Amazon Prime Day is upon us. What launched in 2015 as a 24-hour discount extravaganza has expanded to a two-day event. As a matter of fact, Amazon is planning a second "Prime Day" in the fall.
Amazon isn't the only retail giant that's ready to throw consumers discounts...Target has decided to run a three-day "Deals Day" event, both Best Buy and Macy's are set to host their "Black Friday in July" sale and Walmart is marking prices down.
While finding deals may be something to celebrate, there may be more meaning behind the big discounts.... Built up inventory.

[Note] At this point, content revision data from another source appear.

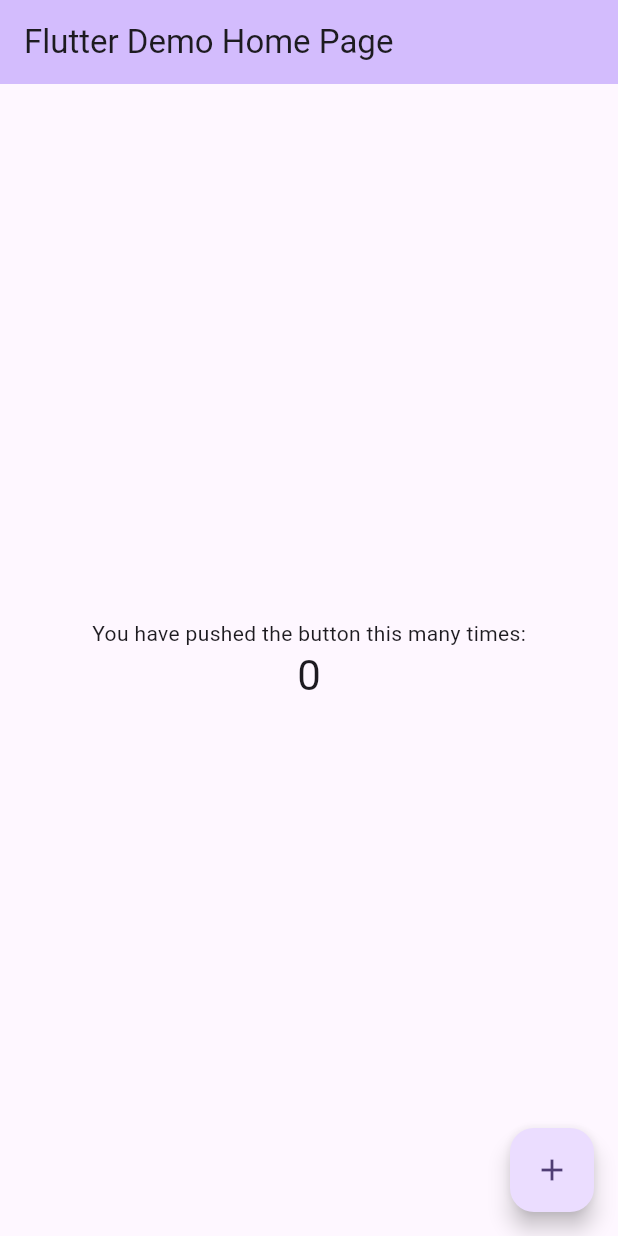
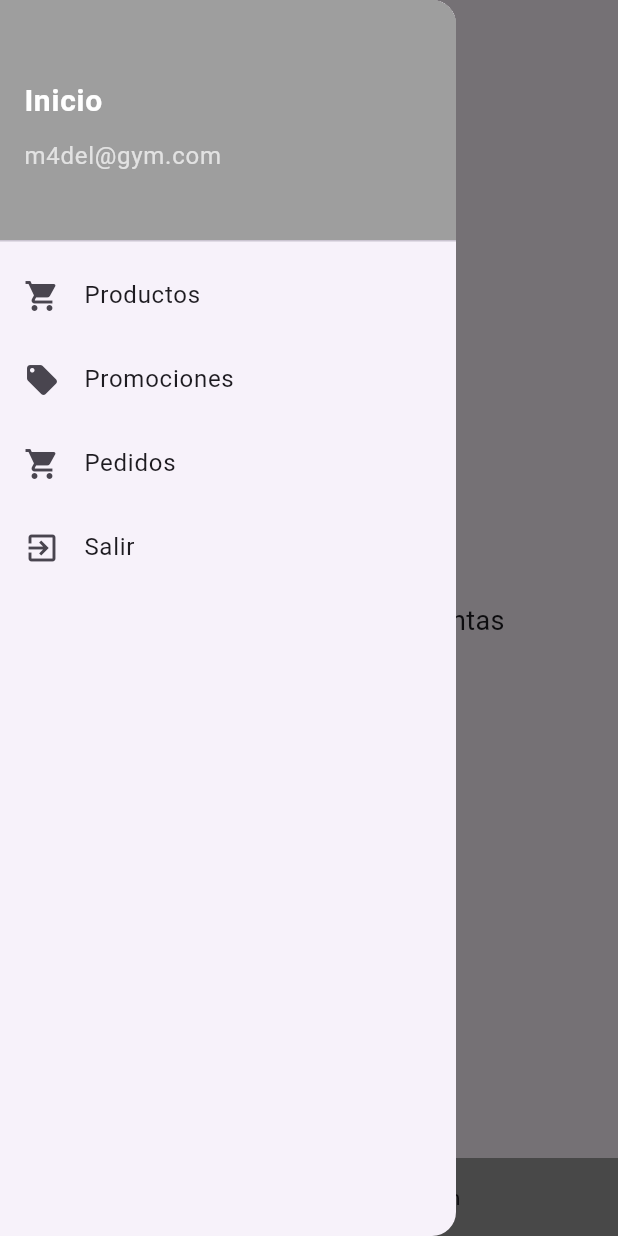
Before and after one commit to loreasc2003/proyecto10B_m4del, a Flutter app: the screen it shows after launch, with the side drawer open (before the commit the screen has no drawer), on a phone screen of 412 x 824 dp. Run offline on Flutter 3.47's test engine with Material 3 defaults, Android fonts, the phone set to English and light mode, and no system bars.

Commit message:
Agregación de archivos para mostrar el menu

```diff
--- a/modulo_marketing_m4del/lib/main.dart
+++ b/modulo_marketing_m4del/lib/main.dart
@@ -1,125 +1,18 @@
 import 'package:flutter/material.dart';
+import 'screens/home.dart';
 
-void main() {
-  runApp(const MyApp());
-}
+void main() => runApp(const MyApp());
 
 class MyApp extends StatelessWidget {
   const MyApp({super.key});
 
-  // This widget is the root of your application.
   @override
   Widget build(BuildContext context) {
     return MaterialApp(
-      title: 'Flutter Demo',
-      theme: ThemeData(
-        // This is the theme of your application.
-        //
-        // TRY THIS: Try running your application with "flutter run". You'll see
-        // the application has a purple toolbar. Then, without quitting the app,
-        // try changing the seedColor in the colorScheme below to Colors.green
-        // and then invoke "hot reload" (save your changes or press the "hot
-        // reload" button in a Flutter-supported IDE, or press "r" if you used
-        // the command line to start the app).
-        //
-        // Notice that the counter didn't reset back to zero; the application
-        // state is not lost during the reload. To reset the state, use hot
-        // restart instead.
-        //
-        // This works for code too, not just values: Most code changes can be
-        // tested with just a hot reload.
-        colorScheme: ColorScheme.fromSeed(seedColor: Colors.deepPurple),
-        useMaterial3: true,
-      ),
-      home: const MyHomePage(title: 'Flutter Demo Home Page'),
+      debugShowCheckedModeBanner: false, // Esto oculta el banner de "DEBUG"
+      title: 'Modulo de Marketing',
+      theme: ThemeData(primarySwatch: Colors.grey),
+      home: GymHomePage(), // Define GymHomePage como la pantalla principal
     );
   }
 }
-
-class MyHomePage extends StatefulWidget {
-  const MyHomePage({super.key, required this.title});
-
-  // This widget is the home page of your application. It is stateful, meaning
-  // that it has a State object (defined below) that contains fields that affect
-  // how it looks.
-
-  // This class is the configuration for the state. It holds the values (in this
-  // case the title) provided by the parent (in this case the App widget) and
-  // used by the build method of the State. Fields in a Widget subclass are
-  // always marked "final".
-
-  final String title;
-
-  @override
-  State<MyHomePage> createState() => _MyHomePageState();
-}
-
-class _MyHomePageState extends State<MyHomePage> {
-  int _counter = 0;
-
-  void _incrementCounter() {
-    setState(() {
-      // This call to setState tells the Flutter framework that something has
-      // changed in this State, which causes it to rerun the build method below
-      // so that the display can reflect the updated values. If we changed
-      // _counter without calling setState(), then the build method would not be
-      // called again, and so nothing would appear to happen.
-      _counter++;
-    });
-  }
-
-  @override
-  Widget build(BuildContext context) {
-    // This method is rerun every time setState is called, for instance as done
-    // by the _incrementCounter method above.
-    //
-    // The Flutter framework has been optimized to make rerunning build methods
-    // fast, so that you can just rebuild anything that needs updating rather
-    // than having to individually change instances of widgets.
-    return Scaffold(
-      appBar: AppBar(
-        // TRY THIS: Try changing the color here to a specific color (to
-        // Colors.amber, perhaps?) and trigger a hot reload to see the AppBar
-        // change color while the other colors stay the same.
-        backgroundColor: Theme.of(context).colorScheme.inversePrimary,
-        // Here we take the value from the MyHomePage object that was created by
-        // the App.build method, and use it to set our appbar title.
-        title: Text(widget.title),
-      ),
-      body: Center(
-        // Center is a layout widget. It takes a single child and positions it
-        // in the middle of the parent.
-        child: Column(
-          // Column is also a layout widget. It takes a list of children and
-          // arranges them vertically. By default, it sizes itself to fit its
-          // children horizontally, and tries to be as tall as its parent.
-          //
-          // Column has various properties to control how it sizes itself and
-          // how it positions its children. Here we use mainAxisAlignment to
-          // center the children vertically; the main axis here is the vertical
-          // axis because Columns are vertical (the cross axis would be
-          // horizontal).
-          //
-          // TRY THIS: Invoke "debug painting" (choose the "Toggle Debug Paint"
-          // action in the IDE, or press "p" in the console), to see the
-          // wireframe for each widget.
-          mainAxisAlignment: MainAxisAlignment.center,
-          children: <Widget>[
-            const Text(
-              'You have pushed the button this many times:',
-            ),
-            Text(
-              '$_counter',
-              style: Theme.of(context).textTheme.headlineMedium,
-            ),
-          ],
-        ),
-      ),
-      floatingActionButton: FloatingActionButton(
-        onPressed: _incrementCounter,
-        tooltip: 'Increment',
-        child: const Icon(Icons.add),
-      ), // This trailing comma makes auto-formatting nicer for build methods.
-    );
-  }
-}
--- /dev/null
+++ b/modulo_marketing_m4del/lib/screens/home.dart
@@ -0,0 +1,32 @@
+import 'package:flutter/material.dart';
+import '../widgets/drawer.dart';
+
+class GymHomePage extends StatelessWidget {
+  @override
+  Widget build(BuildContext context) {
+    return Scaffold(
+      appBar: AppBar(
+        title: Text('BULL´S GYM'),
+      ),
+      drawer: GymDrawer(), // Incluye el Drawer
+      body: Padding(
+        padding: const EdgeInsets.all(16.0), // Agrega padding alrededor del cuerpo
+        child: Center(
+          child: Text(
+            'Bienvenido al modulo de ventas',
+            style: TextStyle(fontSize: 18),
+          ),
+        ),
+      ),
+      bottomNavigationBar: Container(
+        color: Colors.grey,
+        padding: EdgeInsets.all(16), // Padding ya está aquí en el contenedor del footer
+        child: Text(
+          'Contáctanos: m4del@gym.com',
+          style: TextStyle(fontSize: 14),
+          textAlign: TextAlign.center,
+        ),
+      ),
+    );
+  }
+}
--- /dev/null
+++ b/modulo_marketing_m4del/lib/screens/pedidos.dart
@@ -0,0 +1,25 @@
+import 'package:flutter/material.dart';
+
+class Pedidos extends StatelessWidget {
+  @override
+  Widget build(BuildContext context) {
+    return Scaffold(
+  appBar: AppBar(
+    title: Text('Pedidos'),
+  ),
+  body: Center(
+    child: Text('Aquí irán los pedidos del gimnasio.'),
+  ),
+  bottomNavigationBar: Container(
+    color: Colors.grey,
+    padding: EdgeInsets.all(16),
+    child: Text(
+      'Contáctanos: m4del@gym.com',
+      style: TextStyle(fontSize: 14),
+      textAlign: TextAlign.center,
+    ),
+  ),
+);
+
+  }
+}
--- /dev/null
+++ b/modulo_marketing_m4del/lib/screens/productos.dart
@@ -0,0 +1,25 @@
+import 'package:flutter/material.dart';
+
+class Productos extends StatelessWidget {
+  @override
+  Widget build(BuildContext context) {
+    return Scaffold(
+  appBar: AppBar(
+    title: Text('Productos'),
+  ),
+  body: Center(
+    child: Text('Aquí irán los productos del gimnasio.'),
+  ),
+  bottomNavigationBar: Container(
+    color: Colors.grey,
+    padding: EdgeInsets.all(16),
+    child: Text(
+      'Contáctanos: m4del@gym.com',
+      style: TextStyle(fontSize: 14),
+      textAlign: TextAlign.center,
+    ),
+  ),
+);
+
+  }
+}
--- /dev/null
+++ b/modulo_marketing_m4del/lib/screens/promociones.dart
@@ -0,0 +1,25 @@
+import 'package:flutter/material.dart';
+
+class Promociones extends StatelessWidget {
+  @override
+  Widget build(BuildContext context) {
+    return Scaffold(
+  appBar: AppBar(
+    title: Text('Promociones'),
+  ),
+  body: Center(
+    child: Text('Aquí irán las promociones del gimnasio.'),
+  ),
+  bottomNavigationBar: Container(
+    color: Colors.grey,
+    padding: EdgeInsets.all(16),
+    child: Text(
+      'Contáctanos: m4del@gym.com',
+      style: TextStyle(fontSize: 14),
+      textAlign: TextAlign.center,
+    ),
+  ),
+);
+
+  }
+}
--- /dev/null
+++ b/modulo_marketing_m4del/lib/widgets/drawer.dart
@@ -0,0 +1,81 @@
+import 'package:flutter/material.dart';
+import '../screens/productos.dart';
+import '../screens/promociones.dart';
+import '../screens/pedidos.dart';
+
+class GymDrawer extends StatelessWidget {
+  @override
+  Widget build(BuildContext context) {
+    return Drawer(
+      child: ListView(
+        padding: EdgeInsets.zero,
+        children: [
+          DrawerHeader(
+            decoration: BoxDecoration(
+              color: Colors.grey,
+            ),
+            child: Column(
+              mainAxisAlignment: MainAxisAlignment.center,
+              crossAxisAlignment: CrossAxisAlignment.start,
+              children: [
+                Text(
+                  'Inicio',
+                  style: TextStyle(
+                    color: Colors.white,
+                    fontSize: 20,
+                    fontWeight: FontWeight.bold,
+                  ),
+                ),
+                SizedBox(height: 10),
+                Text(
+                  'm4del@gym.com',
+                  style: TextStyle(color: Colors.white70),
+                ),
+              ],
+            ),
+          ),
+          ListTile(
+            leading: Icon(Icons.shopping_cart),
+            title: Text('Productos'),
+            onTap: () {
+              Navigator.pop(context); // Cierra el Drawer
+              Navigator.push(
+                context,
+                MaterialPageRoute(builder: (context) => Productos()), // Navega a Products
+              );
+            },
+          ),
+           ListTile(
+            leading: Icon(Icons.local_offer),
+            title: Text('Promociones'),
+            onTap: () {
+              Navigator.pop(context);
+              Navigator.push(
+                context,
+                MaterialPageRoute(builder: (context) => Promociones()),
+              );
+            },
+          ),
+          ListTile(
+            leading: Icon(Icons.shopping_cart),
+            title: Text('Pedidos'),
+            onTap: () {
+              Navigator.pop(context);
+              Navigator.push(
+                context,
+                MaterialPageRoute(builder: (context) => Pedidos()),
+              );
+            },
+          ),
+          ListTile(
+            leading: Icon(Icons.exit_to_app),
+            title: Text('Salir'),
+            onTap: () {
+              Navigator.pop(context); // Cierra el Drawer
+            },
+          ),
+        ],
+      ),
+    );
+  }
+}
```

With inflation running red-hot, retailers have already warned of excess demand. According to CNBC, "retailers have chalked up the problem to a mix of factors, including ordering too much, getting seasonal goods too late, pandemic categories losing luster and consumers spending more on services instead of stuff."
Last month, the May read on retail sales (a quick gauge on consumer spending), fell 0.3%. On Friday, June's read is due, just days after the latest report on inflation.
It will be interesting to evaluate the numbers, paired with a strong consumer balance sheet in the face of red hot inflation.
So, with Prime Day upon us, there are things to ponder… Is this simply the bellwether of many more "discount extravaganzas" to come for many more retailers? If that's the case, what do the increased number of rolled back prices really mean about inflation?
What's your take? Hit me up via email (firstname.lastname@example.org) and we can discuss.